- 1.25 oz rye whiskey
- ¾ oz sweet vermouth
- 1 oz Campari
- Garnish: orange peel

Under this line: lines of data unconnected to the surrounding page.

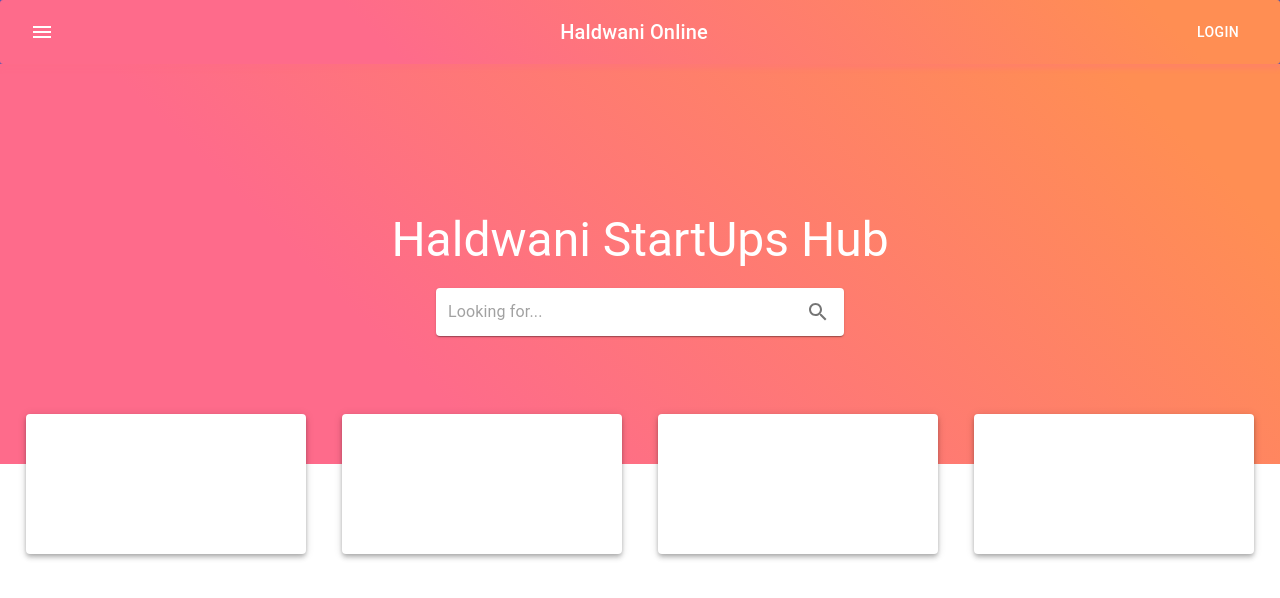
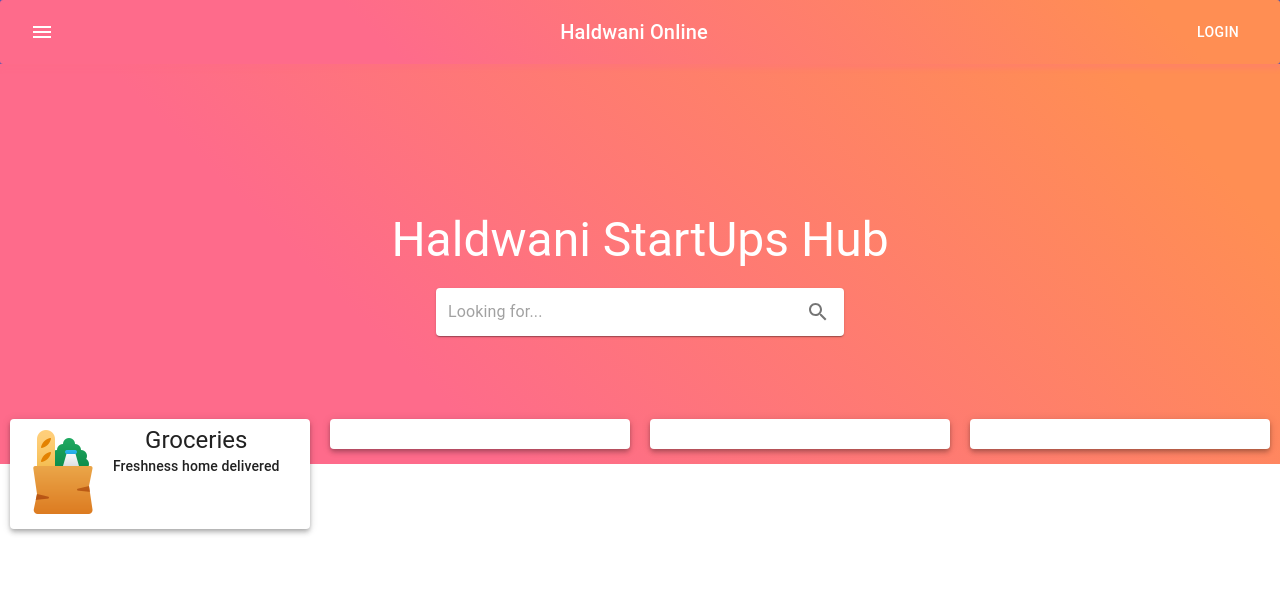
Before and after one commit to mukarramali/haldwani.online, a React (Create React App) app: page / in a window 1280 px wide. Shown: the top 598 px of the page. Built offline with nearby package versions, Linux system fonts and the light colour scheme.

Commit message:
feat: adds customization in categories card

```diff
--- a/src/components/Categories.tsx
+++ b/src/components/Categories.tsx
@@ -4,6 +4,7 @@ import {
   makeStyles,
   Paper,
   Theme,
+  Typography,
 } from "@material-ui/core";
 import React from "react";
 
@@ -11,29 +12,55 @@ const useStyles = makeStyles((theme: Theme) =>
   createStyles({
     root: {},
     paper: {
-      height: 140,
-      width: 280,
-      margin: "-50px 10px 10px 10px",
+      padding: 5,
+      margin: "-45px 10px 10px 10px",
     },
   })
 );
 
+interface Category {
+  icon?: string;
+  gradientBackground?: string;
+  title: string;
+  subtitle: string;
+  link?: string;
+}
+
 const Category = (props: any) => {
   const classes = useStyles();
   return (
-    <Grid item>
-      <Paper className={classes.paper} elevation={4} />
+    <Grid item xs={3}>
+      <Paper className={classes.paper} elevation={4}>
+        <Grid container direction="row">
+          <Grid item xs={3}>
+            <img src={props.icon} />
+          </Grid>
+          <Grid item xs={9}>
+            <Typography variant="h5">{props.title}</Typography>
+            <Typography variant="subtitle2">{props.subtitle}</Typography>
+          </Grid>
+        </Grid>
+      </Paper>
     </Grid>
   );
 };
+
+const categoryData: Category[] = [
+  {
+    gradientBackground: "linear-gradient(45deg, #bfc932 30%, #f4fc66 90%)",
+    icon: require("../images/groceries.png"),
+    title: "Groceries",
+    subtitle: "Freshness home delivered",
+  },
+];
 
 export default function Categories() {
   const classes = useStyles();
 
   return (
     <Grid container justify="space-evenly" className={classes.root}>
-      {[1, 2, 3, 4].map((category) => (
-        <Category />
+      {[0, 1, 2, 3].map((category) => (
+        <Category {...categoryData[category]} />
       ))}
     </Grid>
   );
```
Also changed, not shown: src/images/groceries.png (added).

- Combine whiskey, vermouth and Campari in a mixing glass and fill with ice. Stir until well chilled and strain into a rocks glass with a single large cube. Express the orange peel over the cocktail and add to glass.